Money laundering is the practice of disguising the illegal origin of criminal proceeds. Suspicious transactions linked to money laundering amount to hundreds of billions per year within the EU. The European Court of Auditors (ECA) has started an audit to examine the Union’s efforts to tackle the laundering of dirty money, focusing specifically on the banking sector.
The EU’s anti-money laundering (AML) directive has been in place since 1991, and has been updated on four occasions - most recently in 2018. The Commission, the key player at EU level, has the role of developing and enforcing AML rules in close cooperation with the Member States. This year the European Banking Authority (EBA) took on the tasks of leading, coordinating and monitoring the EU financial sector’s fight against money laundering. It is the responsibility of the Member States to apply and enforce the EU’s AML rules through national legislation, and to prosecute money laundering offences. Within Europe, Europol estimates the value of suspicious transactions at around 1.3 % of EU GDP.

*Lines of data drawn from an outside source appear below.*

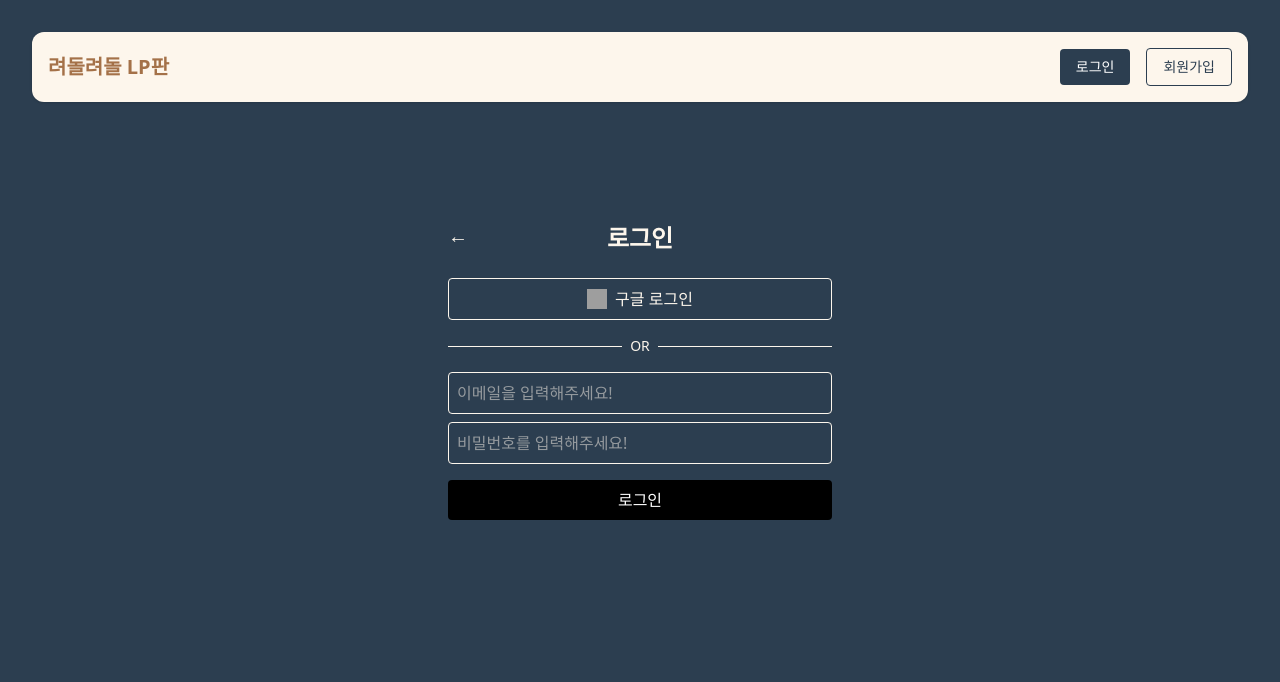
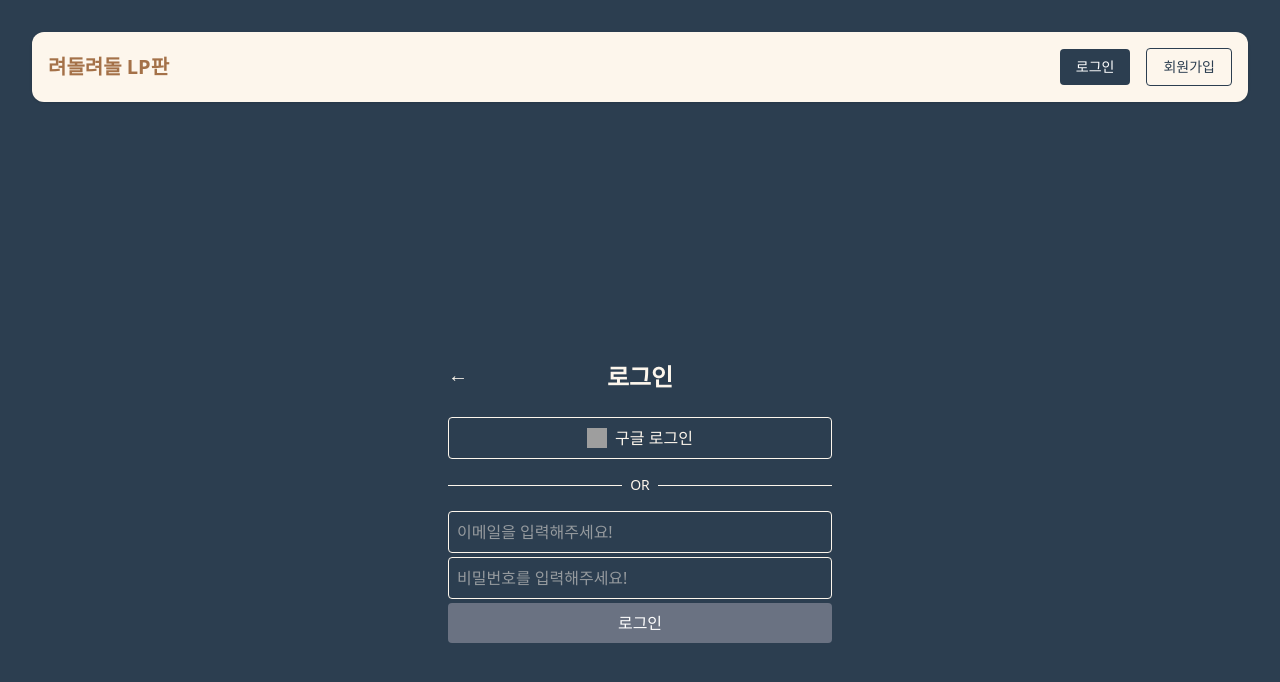
Before and after one commit to UMC-CAU/umc-8th-web-jam, a React (Vite) app: page /log-in in a window 1280 px wide. Shown: the top 682 px of the page. Built offline with nearby package versions, Linux system fonts and the light colour scheme; grey boxes are pictures that could not be loaded.

Commit message:
로그인 형식 검증 추가

```diff
--- /dev/null
+++ b/src/hooks/useForm.ts
@@ -0,0 +1,83 @@
+import { useState } from 'react';
+
+type FormValues = {
+  email: string;
+  password: string;
+};
+
+type FormErrors = {
+  // 에러가 있을 땐 string 메시지, 없으면 undefined
+  email?: string;
+  password?: string;
+};
+
+export const useForm = () => {
+  const [values, setValues] = useState<FormValues>({
+    email: '',
+    password: '',
+  });
+
+  const [errors, setErrors] = useState<FormErrors>({});
+
+  const handleChange = (e: React.ChangeEvent<HTMLInputElement>) => {
+    // input에서 name과 value를 추출 (name은 "email" 또는 "password")
+    const { name, value } = e.target; // { "email" : "123@example.com"}
+
+    // 기존 입력값들은 그대로 두고, 지금 바뀐 input 하나만 업데이트
+    setValues((prev) => ({ ...prev, [name]: value }));
+
+    // 이메일 유효성 검사
+    if (name === 'email') {
+      // 이메일 형식 정규식
+      const emailRegex = /^[\w-.]+@([\w-]+\.)+[\w-]{2,4}$/;
+
+      if (!emailRegex.test(value)) {
+        setErrors((prev) => ({ ...prev, email: '올바른 이메일 형식을 입력해주세요.' }));
+      } else {
+        // 에러가 없는 경우
+        //이메일 에러를 현재 에러들에서 제거
+        setErrors((prev) => {
+          const { email, ...rest } = prev;
+          return rest;
+        });
+      }
+    }
+
+    // 비밀번호 유효성 검사
+    if (name === 'password') {
+      if (value.length < 8) {
+        setErrors((prev) => ({ ...prev, password: '비밀번호는 8자 이상이어야 합니다.' }));
+      } else {
+        // 에러가 없는 경우
+        // 비밀번호 에러를 현재 에러들에서 제거
+        setErrors((prev) => {
+          const { password, ...rest } = prev;
+          return rest;
+        });
+      }
+    }
+  };
+
+  const validate = () => {
+    const newErrors: FormErrors = {};
+    const emailRegex = /^[\w-.]+@([\w-]+\.)+[\w-]{2,4}$/;
+
+    if (!emailRegex.test(values.email)) {
+      newErrors.email = '올바른 이메일 형식을 입력해주세요.';
+    }
+
+    if (values.password.length < 8) {
+      newErrors.password = '비밀번호는 8자 이상이어야 합니다.';
+    }
+
+    setErrors(newErrors);
+    return Object.keys(newErrors).length === 0;
+  };
+
+  return {
+    values,
+    errors,
+    handleChange,
+    validate,
+  };
+};
--- a/src/pages/log-in.tsx
+++ b/src/pages/log-in.tsx
@@ -1,10 +1,26 @@
 import { useNavigate } from 'react-router-dom';
+import { useForm } from '../hooks/useForm';
 
 const Login = () => {
   const navigate = useNavigate(); // 이전 페이지로 이동하기 위한 Hook
+  const { values, errors, handleChange, validate } = useForm();
+
+  const handleLogin = () => {
+    if (validate()) {
+      console.log('로그인 시도:', values);
+    }
+    // 추후에 로그인 로직 이쪽에
+  };
+
+  const isDisabled =
+    !values.email || // 이메일 입력이 비어 있으면 true → 버튼 비활성화
+    !values.password || // 비밀번호 입력이 비어 있으면 true → 버튼 비활성화
+    Boolean(errors.email) || // 이메일 형식이 잘못되었을 경우 errors.email에 문자열이 있으므로 → true → 버튼 비활성화
+    Boolean(errors.password); // 비밀번호 유효성 검사 실패 시 → true → 버튼 비활성화
+  // errors.email, errors.password가 string | undefined 타입이라 Boolean으로 감싸야 함
 
   return (
-    <div className="min-h-screen mt-30 flex justify-center px-4">
+    <div className="min-h-screen flex justify-center items-center px-4">
       <div className="w-full max-w-sm">
         <div className="relative mb-6 h-8">
           <button onClick={() => navigate(-1)} className="absolute left-0 text-xl">
@@ -16,7 +32,7 @@ const Login = () => {
         </div>
 
         <button className="w-full border py-2 rounded mb-4 flex items-center justify-center gap-2 hover:bg-[#1B2631]">
-          <img src="/google-icon.png" className="w-5 h-5" />
+          <img src="/google-icon.png" alt="Google" className="w-5 h-5" />
           구글 로그인
         </button>
 
@@ -28,16 +44,32 @@ const Login = () => {
 
         <input
           type="email"
+          name="email"
           placeholder="이메일을 입력해주세요!"
-          className="w-full border p-2 rounded mb-2 bg-transparent"
+          value={values.email}
+          onChange={handleChange}
+          className="w-full border p-2 rounded mb-1 bg-transparent"
         />
+        {errors.email && <p className="text-red-500 text-sm mb-2">{errors.email}</p>}
+
         <input
           type="password"
+          name="password"
           placeholder="비밀번호를 입력해주세요!"
-          className="w-full border p-2 rounded mb-4 bg-transparent"
+          value={values.password}
+          onChange={handleChange}
+          className="w-full border p-2 rounded mb-1 bg-transparent"
         />
+        {errors.password && <p className="text-red-500 text-sm mb-4">{errors.password}</p>}
 
-        <button className="w-full py-2 rounded bg-black text-white hover:bg-[#1B2631]">로그인</button>
+        <button
+          onClick={isDisabled ? undefined : handleLogin}
+          className={`w-full py-2 rounded text-white
+            ${isDisabled ? 'bg-gray-500 cursor-not-allowed pointer-events-none' : 'bg-black hover:bg-[#1B2631]'}
+          `}
+        >
+          로그인
+        </button>
       </div>
     </div>
   );
```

“Money laundering is increasingly a serious global threat, with criminals often seeking to launder money where controls are weakest, often far from the source of the funds”, says Mihails Kozlovs, the member of the European Court of Auditors responsible for the audit. “Given the enormous scale of this criminal practice, including in the EU, and a number of recent high-profile scandals involving banks, we have decided to audit the effectiveness of the EU’s action in the fight against money laundering in the banking sector”.
Press Release: EU action against money laundering in the banking sector to go under auditor scrutiny